PROBLEM
Locate the lines of the listing below that hold "Accessibility", then copy each of them.

MATERIAL PROVIDED
━━━━

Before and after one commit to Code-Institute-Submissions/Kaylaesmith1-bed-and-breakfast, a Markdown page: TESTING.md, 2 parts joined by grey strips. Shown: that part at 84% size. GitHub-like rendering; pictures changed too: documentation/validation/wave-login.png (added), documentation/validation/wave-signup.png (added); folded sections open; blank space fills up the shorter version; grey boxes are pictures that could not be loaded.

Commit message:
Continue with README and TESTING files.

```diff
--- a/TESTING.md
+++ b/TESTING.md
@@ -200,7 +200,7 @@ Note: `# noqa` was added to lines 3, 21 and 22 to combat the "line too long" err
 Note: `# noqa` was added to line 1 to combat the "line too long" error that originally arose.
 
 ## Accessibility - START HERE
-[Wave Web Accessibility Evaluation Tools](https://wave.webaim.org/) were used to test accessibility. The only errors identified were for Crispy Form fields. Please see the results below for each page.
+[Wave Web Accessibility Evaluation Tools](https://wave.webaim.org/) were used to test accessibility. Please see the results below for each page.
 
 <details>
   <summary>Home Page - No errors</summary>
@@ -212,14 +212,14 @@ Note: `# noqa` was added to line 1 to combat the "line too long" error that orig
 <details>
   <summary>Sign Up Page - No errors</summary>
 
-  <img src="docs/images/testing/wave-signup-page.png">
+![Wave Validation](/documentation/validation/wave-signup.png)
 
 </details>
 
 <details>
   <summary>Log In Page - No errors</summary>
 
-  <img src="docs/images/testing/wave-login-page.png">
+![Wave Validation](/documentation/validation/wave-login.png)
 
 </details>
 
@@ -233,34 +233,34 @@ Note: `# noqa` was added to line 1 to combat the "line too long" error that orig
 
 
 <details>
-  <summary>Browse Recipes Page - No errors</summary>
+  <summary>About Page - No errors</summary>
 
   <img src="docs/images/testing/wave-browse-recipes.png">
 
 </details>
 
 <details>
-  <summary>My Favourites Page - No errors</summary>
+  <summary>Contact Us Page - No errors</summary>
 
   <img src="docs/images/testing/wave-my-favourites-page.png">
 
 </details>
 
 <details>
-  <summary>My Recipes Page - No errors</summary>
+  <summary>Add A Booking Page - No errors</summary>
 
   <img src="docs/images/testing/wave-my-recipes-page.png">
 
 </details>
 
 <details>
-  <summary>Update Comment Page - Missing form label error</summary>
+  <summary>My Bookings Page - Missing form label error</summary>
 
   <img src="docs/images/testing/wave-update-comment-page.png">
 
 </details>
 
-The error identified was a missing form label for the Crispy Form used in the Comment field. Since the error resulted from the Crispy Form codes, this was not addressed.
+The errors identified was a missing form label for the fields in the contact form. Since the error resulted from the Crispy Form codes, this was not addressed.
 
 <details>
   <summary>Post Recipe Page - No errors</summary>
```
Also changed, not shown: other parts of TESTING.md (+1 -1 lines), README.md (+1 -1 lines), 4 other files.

━━━━

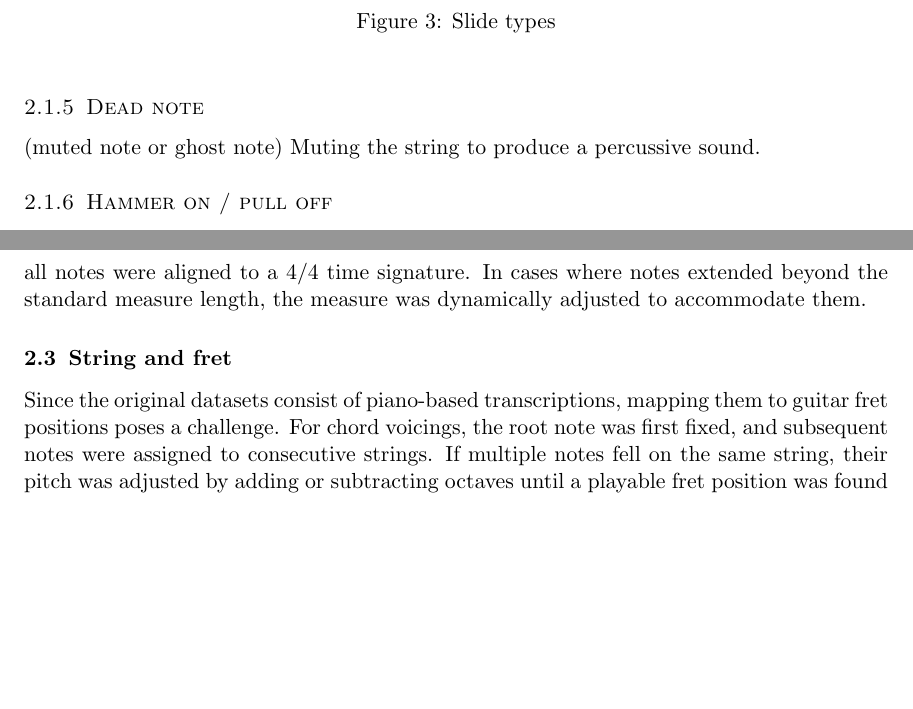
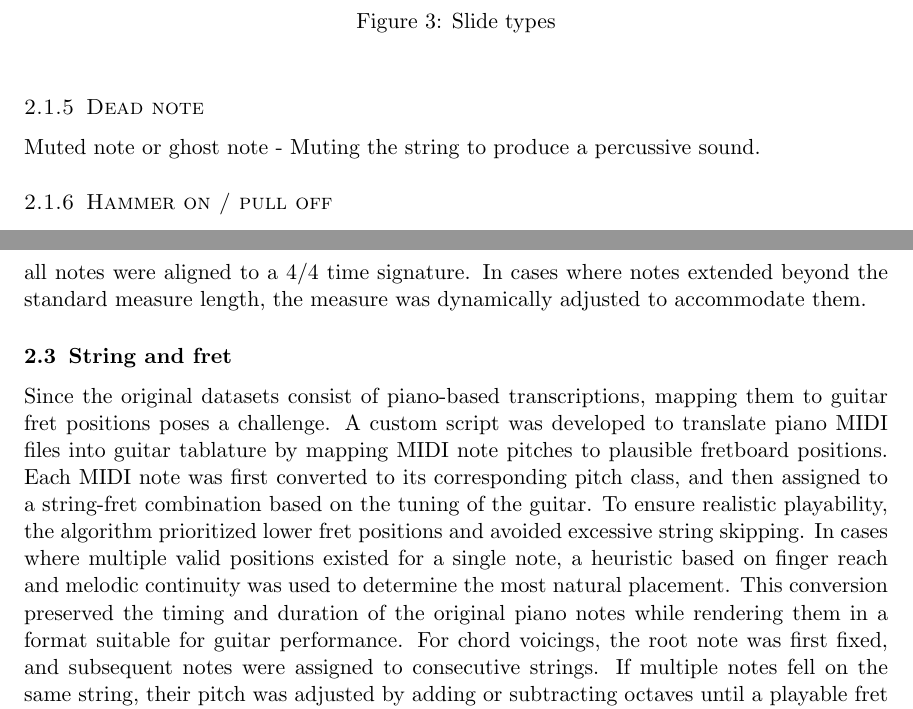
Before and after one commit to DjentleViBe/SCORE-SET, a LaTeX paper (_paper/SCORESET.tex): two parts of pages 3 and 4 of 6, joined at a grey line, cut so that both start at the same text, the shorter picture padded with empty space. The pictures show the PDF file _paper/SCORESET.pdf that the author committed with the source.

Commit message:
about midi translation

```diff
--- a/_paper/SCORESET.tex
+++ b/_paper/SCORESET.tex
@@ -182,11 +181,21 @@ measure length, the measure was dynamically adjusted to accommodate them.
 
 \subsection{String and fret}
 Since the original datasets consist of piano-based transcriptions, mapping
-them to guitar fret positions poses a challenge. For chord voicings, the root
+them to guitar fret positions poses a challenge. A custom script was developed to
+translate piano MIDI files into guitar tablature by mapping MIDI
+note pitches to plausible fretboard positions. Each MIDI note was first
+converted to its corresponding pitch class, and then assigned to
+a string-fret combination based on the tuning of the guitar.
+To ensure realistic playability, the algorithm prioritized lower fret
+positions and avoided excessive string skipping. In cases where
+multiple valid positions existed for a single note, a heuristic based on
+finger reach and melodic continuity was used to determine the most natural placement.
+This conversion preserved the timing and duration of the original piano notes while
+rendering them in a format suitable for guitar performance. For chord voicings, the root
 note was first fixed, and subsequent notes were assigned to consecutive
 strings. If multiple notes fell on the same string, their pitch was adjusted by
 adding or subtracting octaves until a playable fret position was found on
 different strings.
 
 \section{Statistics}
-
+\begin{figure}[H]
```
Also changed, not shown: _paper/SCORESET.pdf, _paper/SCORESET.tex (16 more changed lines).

━━━━

EXPECTED OUTPUT
 ## Accessibility - START HERE
-[Wave Web Accessibility Evaluation Tools](https://wave.webaim.org/) were used to test accessibility. The only errors identified were for Crispy Form fields. Please see the results below for each page.
+[Wave Web Accessibility Evaluation Tools](https://wave.webaim.org/) were used to test accessibility. Please see the results below for each page.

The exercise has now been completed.